Legislators yesterday stated their displeasure with plans to demolish a military residence in Chingshui Township (
The Ministry of National Defense has been renovating its military residences -- which typically provide housing for dependants of permanent force members -- since 1980, demolishing old bases, constructing new ones and relocating military families.
But such actions may cause irreparable damage to military community culture, Democratic Progressive Party (DPP) Legislator Tsai Chi-chang (
In addition, the renovations in Taichung County also threaten the Chungshe Relics (
Tsai said that the ministry and the National Property Bureau should immediately halt the renovations as well as the build-operate-transfer (BOT) project in the area in order to preserve local culture.
BOT projects are carried out after old houses in military residences have been torn down so that the land can be divided into smaller parcels and sold, Tsai said.
The land should be given to the Council for Cultural Affairs so that it can preserve the site, Tsai said, rather than risk the relics being destroyed by a contractor. The relics could also be used to promote tourism in Taichung, he added.
Hu Shu-hsien (
"The [military residences] are significant because they represent the threat of war and the hope of peace," Hu said.
Military culture should be preserved along with the Chungshe Relics to form a larger cultural area, she said.
DPP Legislator Lee Wen-chung (
Lee said that discussions would be held between legislators and the Council for Cultural Affairs next week, and that plans would be drawn up with the National Property Bureau before next month.

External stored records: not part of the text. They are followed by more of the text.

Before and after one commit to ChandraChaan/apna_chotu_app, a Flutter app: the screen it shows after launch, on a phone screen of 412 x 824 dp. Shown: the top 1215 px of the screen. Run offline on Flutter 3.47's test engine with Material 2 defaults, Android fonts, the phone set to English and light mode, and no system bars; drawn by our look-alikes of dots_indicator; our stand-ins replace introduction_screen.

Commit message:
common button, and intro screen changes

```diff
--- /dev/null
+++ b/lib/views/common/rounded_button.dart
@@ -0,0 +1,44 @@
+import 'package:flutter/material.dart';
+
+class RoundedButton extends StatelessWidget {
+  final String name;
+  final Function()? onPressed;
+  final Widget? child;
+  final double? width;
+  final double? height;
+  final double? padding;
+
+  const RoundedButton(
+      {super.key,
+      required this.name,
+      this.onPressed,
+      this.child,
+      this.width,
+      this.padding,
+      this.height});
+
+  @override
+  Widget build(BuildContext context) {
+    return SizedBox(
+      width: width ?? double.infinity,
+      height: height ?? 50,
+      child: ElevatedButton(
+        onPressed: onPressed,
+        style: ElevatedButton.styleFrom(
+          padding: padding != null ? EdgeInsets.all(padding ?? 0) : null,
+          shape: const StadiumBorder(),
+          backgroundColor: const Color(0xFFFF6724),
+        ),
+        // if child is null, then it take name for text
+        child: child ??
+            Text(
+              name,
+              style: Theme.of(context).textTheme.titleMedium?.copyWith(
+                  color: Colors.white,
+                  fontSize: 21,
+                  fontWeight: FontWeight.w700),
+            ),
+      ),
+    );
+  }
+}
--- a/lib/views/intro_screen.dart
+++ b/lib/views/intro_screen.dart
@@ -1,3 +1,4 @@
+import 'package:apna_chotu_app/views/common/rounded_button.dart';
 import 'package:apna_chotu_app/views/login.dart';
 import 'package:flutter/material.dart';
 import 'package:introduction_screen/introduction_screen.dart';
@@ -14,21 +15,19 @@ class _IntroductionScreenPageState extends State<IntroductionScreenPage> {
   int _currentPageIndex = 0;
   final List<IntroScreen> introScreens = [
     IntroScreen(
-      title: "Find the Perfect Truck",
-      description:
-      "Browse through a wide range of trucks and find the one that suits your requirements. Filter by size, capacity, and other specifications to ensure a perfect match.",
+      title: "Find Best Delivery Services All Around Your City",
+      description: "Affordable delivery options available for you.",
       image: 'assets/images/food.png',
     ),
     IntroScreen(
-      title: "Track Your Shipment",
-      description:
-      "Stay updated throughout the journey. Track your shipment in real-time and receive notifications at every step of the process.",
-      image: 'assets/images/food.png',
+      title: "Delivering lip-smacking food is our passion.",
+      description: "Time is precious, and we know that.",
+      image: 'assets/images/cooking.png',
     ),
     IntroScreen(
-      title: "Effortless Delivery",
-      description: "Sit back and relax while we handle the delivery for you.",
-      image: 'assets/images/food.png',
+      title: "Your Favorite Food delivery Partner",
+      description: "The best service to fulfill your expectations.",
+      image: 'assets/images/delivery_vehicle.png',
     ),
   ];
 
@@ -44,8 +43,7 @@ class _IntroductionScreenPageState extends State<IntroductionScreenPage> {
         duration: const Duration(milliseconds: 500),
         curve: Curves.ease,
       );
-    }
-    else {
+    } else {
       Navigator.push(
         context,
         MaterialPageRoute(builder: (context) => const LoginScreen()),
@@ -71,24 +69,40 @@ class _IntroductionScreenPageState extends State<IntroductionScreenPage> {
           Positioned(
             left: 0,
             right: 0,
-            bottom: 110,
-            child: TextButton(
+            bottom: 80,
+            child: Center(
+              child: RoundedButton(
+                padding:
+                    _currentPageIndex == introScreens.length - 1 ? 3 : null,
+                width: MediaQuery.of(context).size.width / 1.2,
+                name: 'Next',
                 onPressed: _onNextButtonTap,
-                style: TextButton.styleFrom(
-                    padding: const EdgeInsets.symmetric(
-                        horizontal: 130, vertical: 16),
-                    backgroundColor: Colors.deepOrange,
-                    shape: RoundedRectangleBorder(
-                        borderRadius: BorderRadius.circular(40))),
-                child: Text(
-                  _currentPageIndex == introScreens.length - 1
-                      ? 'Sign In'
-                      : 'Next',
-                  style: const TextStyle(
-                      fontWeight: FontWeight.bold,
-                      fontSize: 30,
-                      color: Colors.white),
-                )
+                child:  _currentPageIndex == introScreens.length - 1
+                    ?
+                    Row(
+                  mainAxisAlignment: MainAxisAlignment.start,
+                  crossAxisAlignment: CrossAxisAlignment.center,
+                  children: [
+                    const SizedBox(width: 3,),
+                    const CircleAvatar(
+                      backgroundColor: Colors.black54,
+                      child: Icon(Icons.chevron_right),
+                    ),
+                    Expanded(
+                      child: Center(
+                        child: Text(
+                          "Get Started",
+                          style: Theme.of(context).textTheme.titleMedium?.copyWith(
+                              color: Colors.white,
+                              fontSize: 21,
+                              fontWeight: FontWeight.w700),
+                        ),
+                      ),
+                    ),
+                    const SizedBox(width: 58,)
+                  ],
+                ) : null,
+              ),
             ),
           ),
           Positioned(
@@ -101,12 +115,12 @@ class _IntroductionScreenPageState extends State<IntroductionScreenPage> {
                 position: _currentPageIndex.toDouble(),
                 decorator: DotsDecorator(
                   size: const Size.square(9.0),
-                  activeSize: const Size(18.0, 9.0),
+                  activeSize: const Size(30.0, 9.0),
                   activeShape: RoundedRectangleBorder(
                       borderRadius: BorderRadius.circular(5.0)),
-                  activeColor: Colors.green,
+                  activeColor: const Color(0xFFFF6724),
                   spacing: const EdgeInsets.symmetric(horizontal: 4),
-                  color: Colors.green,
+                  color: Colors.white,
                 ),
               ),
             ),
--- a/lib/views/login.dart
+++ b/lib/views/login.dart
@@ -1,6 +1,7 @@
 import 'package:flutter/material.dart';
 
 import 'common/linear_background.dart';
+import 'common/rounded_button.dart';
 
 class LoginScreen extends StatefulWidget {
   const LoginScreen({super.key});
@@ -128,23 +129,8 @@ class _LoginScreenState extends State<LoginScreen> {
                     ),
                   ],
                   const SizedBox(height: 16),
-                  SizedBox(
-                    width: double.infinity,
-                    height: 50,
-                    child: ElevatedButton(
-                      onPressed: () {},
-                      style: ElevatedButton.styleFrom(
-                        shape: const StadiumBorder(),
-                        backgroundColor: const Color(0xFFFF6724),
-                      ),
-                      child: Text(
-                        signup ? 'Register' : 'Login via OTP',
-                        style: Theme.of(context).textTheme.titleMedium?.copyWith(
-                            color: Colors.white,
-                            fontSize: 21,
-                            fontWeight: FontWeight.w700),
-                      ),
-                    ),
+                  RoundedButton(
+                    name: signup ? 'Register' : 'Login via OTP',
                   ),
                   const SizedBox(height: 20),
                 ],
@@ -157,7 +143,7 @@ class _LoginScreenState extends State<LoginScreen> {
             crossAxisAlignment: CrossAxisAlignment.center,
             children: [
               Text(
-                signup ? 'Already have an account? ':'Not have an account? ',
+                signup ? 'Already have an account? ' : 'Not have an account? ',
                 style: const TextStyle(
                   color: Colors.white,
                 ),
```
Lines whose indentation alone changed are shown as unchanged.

Tsai said that the Ministry of National Defense and the National Property Bureau would have to reach an agreement before the Council for Cultural Affairs could step in.